The official portraits of former Presidents Bill Clinton and George W. Bush were removed from the Grand Foyer of the White House within the last week, aides told CNN, and replaced by those of two Republican presidents who served more than a century ago.
White House tradition calls for portraits of the most recent American presidents to be given the most prominent placement, in the entrance of the executive mansion, visible to guests during official events.
That was the case through at least July 8, when President Donald Trump welcomed Mexican President Andrés Manuel López Obrador. The two stood in the Cross Hall of the White House and made remarks, with the portraits of Clinton and Bush essentially looking on as they had been throughout Trump’s first term.

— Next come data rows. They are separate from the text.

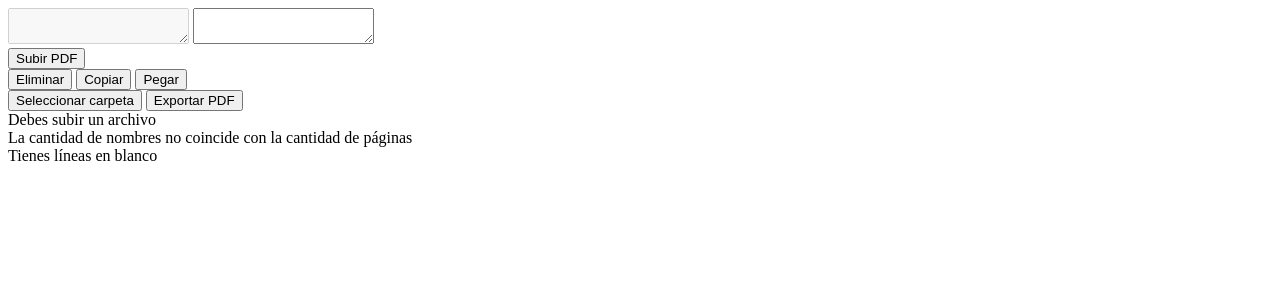
Repository: d3v0l0p3rs/pdf-spliteador
Page: src/index.html
These files come from the project's save history. The page is drawn as it stood at one moment and after the next save; the edit follows.
The browser window is 1280 px wide. The pictures show the whole page.

Above is the page before, as saved 2020-10-21 17:06:00.

### src/index.html
<!DOCTYPE html>
<html>
  <head>
    <meta charset="UTF-8">
    <title>Separador de PDFs</title>
  </head>
  <body>
    <div id="main-content">
      <div id="text-areas">
        <textarea id="number-lines" name="number-lines" disabled></textarea>
        <textarea id="name-lines" name="name-lines"></textarea>
      </div>
      <div id="actions">
        <div id="buttons">
          <button type="button" id="upload-pdf" class="action-row btn btn-primary">Subir PDF</button>
          <input type="file" id="upload-pdf-input" name="upload-pdf" accept=".pdf" class="action-row btn btn-primary" style="display:none;">
          <div id="text-actions" class="action-row btn-group" role="group">
            <button type="button" id="delete-text" class="text-action btn btn-danger">Eliminar</button>
            <button type="button" id="copy-text" class="text-action btn btn-info">Copiar</button>
            <button type="button" id="paste-text" class="text-action btn btn-warning">Pegar</button>
          </div>
          <button type="button" id="choose-folder" class="action-row btn btn-primary">Seleccionar carpeta</button>
          <button type="button" id="export-pdf" class="action-row btn btn-primary">Exportar PDF</button>
        </div>
        <div id="messages">
          <div id="upload-file-warning" class="alert alert-warning" role="alert">
            Debes subir un archivo
          </div>
          <div id="not-line-match-warning" class="alert alert-warning" role="alert">
            La cantidad de nombres no coincide con la cantidad de páginas
          </div>
          <div id="blank-lines-warning" class="alert alert-warning" role="alert">
            Tienes líneas en blanco
          </div>
        </div>
      </div>
    </div>
  </body>
</html>

After the next save:
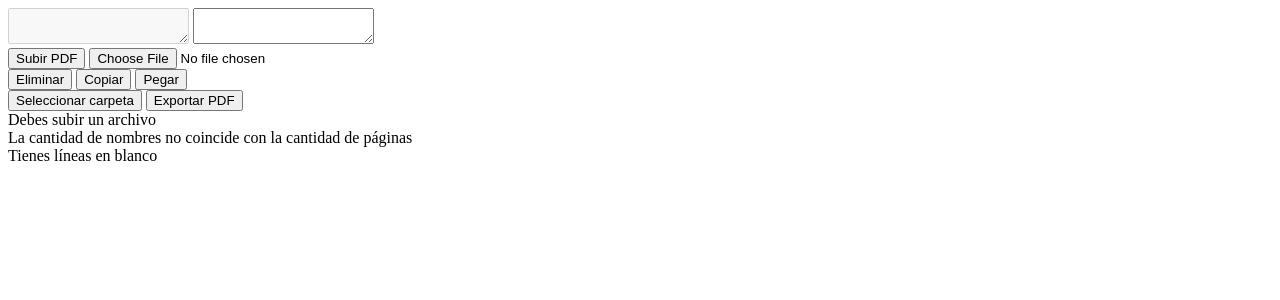
Saved 2 min 5 s later.
--- a/src/index.html
+++ b/src/index.html
@@ -13,7 +13,7 @@
       <div id="actions">
         <div id="buttons">
           <button type="button" id="upload-pdf" class="action-row btn btn-primary">Subir PDF</button>
-          <input type="file" id="upload-pdf-input" name="upload-pdf" accept=".pdf" class="action-row btn btn-primary" style="display:none;">
+          <input type="file" id="upload-pdf-input" name="upload-pdf" accept=".pdf" class="action-row btn btn-primary hide">
           <div id="text-actions" class="action-row btn-group" role="group">
             <button type="button" id="delete-text" class="text-action btn btn-danger">Eliminar</button>
             <button type="button" id="copy-text" class="text-action btn btn-info">Copiar</button>
@@ -23,13 +23,13 @@
           <button type="button" id="export-pdf" class="action-row btn btn-primary">Exportar PDF</button>
         </div>
         <div id="messages">
-          <div id="upload-file-warning" class="alert alert-warning" role="alert">
+          <div id="upload-file-warning" class="alert alert-warning hide" role="alert">
             Debes subir un archivo
           </div>
-          <div id="not-line-match-warning" class="alert alert-warning" role="alert">
+          <div id="not-line-match-warning" class="alert alert-warning hide" role="alert">
             La cantidad de nombres no coincide con la cantidad de páginas
           </div>
-          <div id="blank-lines-warning" class="alert alert-warning" role="alert">
+          <div id="blank-lines-warning" class="alert alert-warning hide" role="alert">
             Tienes líneas en blanco
           </div>
         </div>

After the save that followed:
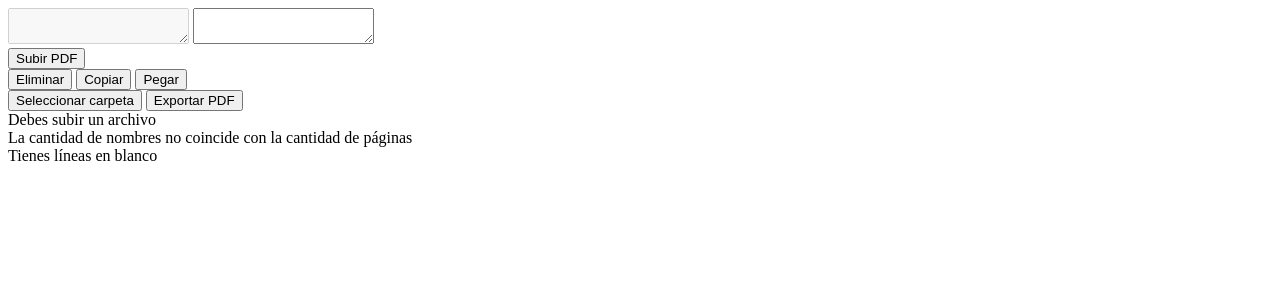
Saved 54 s later.
--- a/src/index.html
+++ b/src/index.html
@@ -13,7 +13,7 @@
       <div id="actions">
         <div id="buttons">
           <button type="button" id="upload-pdf" class="action-row btn btn-primary">Subir PDF</button>
-          <input type="file" id="upload-pdf-input" name="upload-pdf" accept=".pdf" class="action-row btn btn-primary hide">
+          <input type="file" id="upload-pdf-input" name="upload-pdf" accept=".pdf" class="action-row btn btn-primary" style="display: none;">
           <div id="text-actions" class="action-row btn-group" role="group">
             <button type="button" id="delete-text" class="text-action btn btn-danger">Eliminar</button>
             <button type="button" id="copy-text" class="text-action btn btn-info">Copiar</button>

But in the days after after that, the Clinton and Bush portraits were moved into the Old Family Dining Room, a small, rarely used room that is not seen by most visitors.
That places the paintings well outside of Trump’s vantage point in the White House. In their previous location, the pictures would have been seen daily as Trump descends the staircase from his third floor private residence or when he hosts events on the state floor of the White House. Now, they hang in a space used mainly for storing unused tablecloths and furniture.

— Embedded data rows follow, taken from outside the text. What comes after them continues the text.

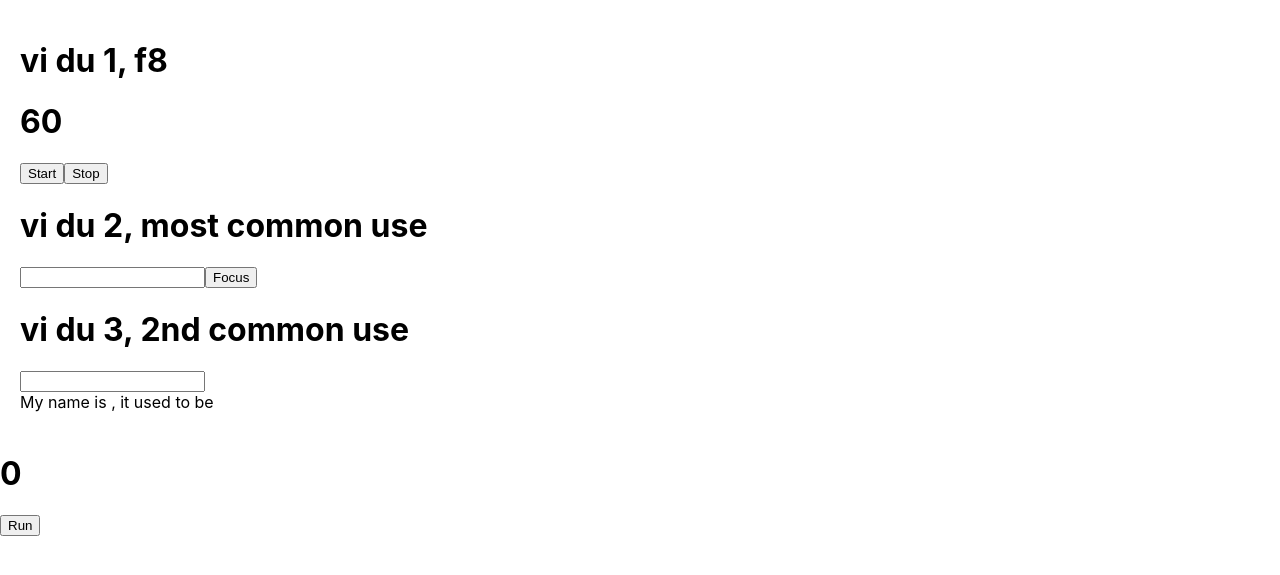
Repository: haidawngvn/hooks-bible
Page: /
An editor plug-in stored every save of this project. The page is shown before and after the next save, followed by the edit.
The browser window is 1280 px wide. The pictures show the whole page.
The project was rebuilt for these pictures with package versions that can differ from the ones it lists, and the page was loaded fresh each time.

Above is the page before, as saved 2022-07-29 11:30:43.

After the next save:
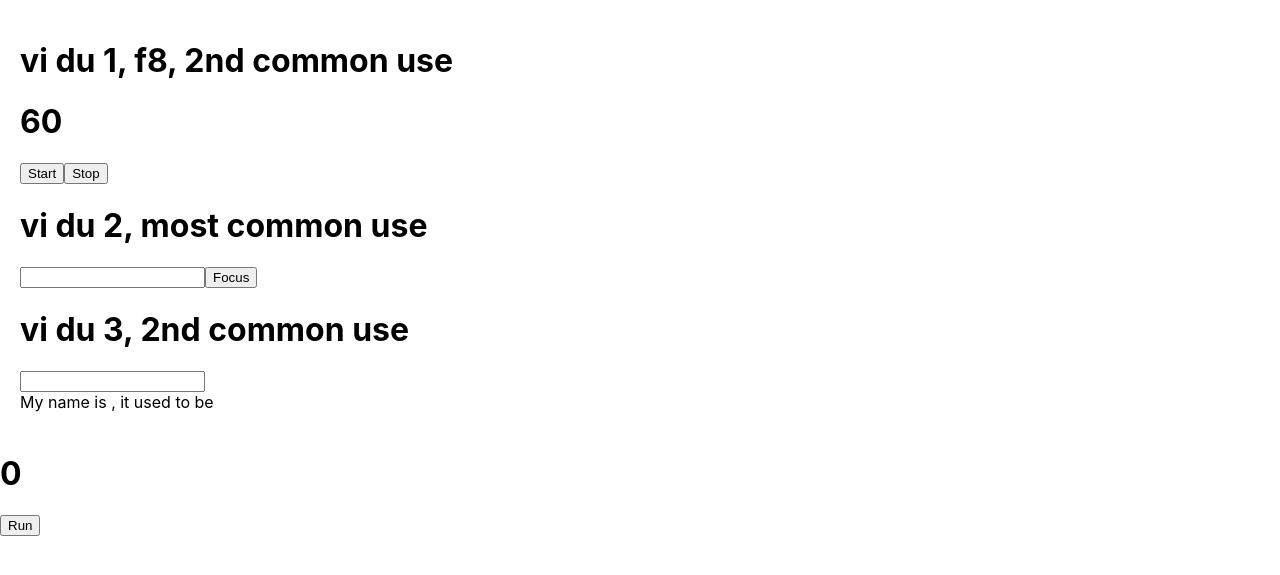
Saved 72 min 53 s later.
--- a/src/App.js
+++ b/src/App.js
@@ -52,7 +52,7 @@ function App(){
 
     return(
         <div style={{ padding : 20 }}>
-            <h1>vi du 1, f8</h1>
+            <h1>vi du 1, f8, 2nd common use</h1>
             <h1 ref={h1Ref}>{count}</h1>
             <button onClick={handleStart}>Start</button>
             <button onClick={handleStop}>Stop</button>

The White House did not immediately respond to a request for comment.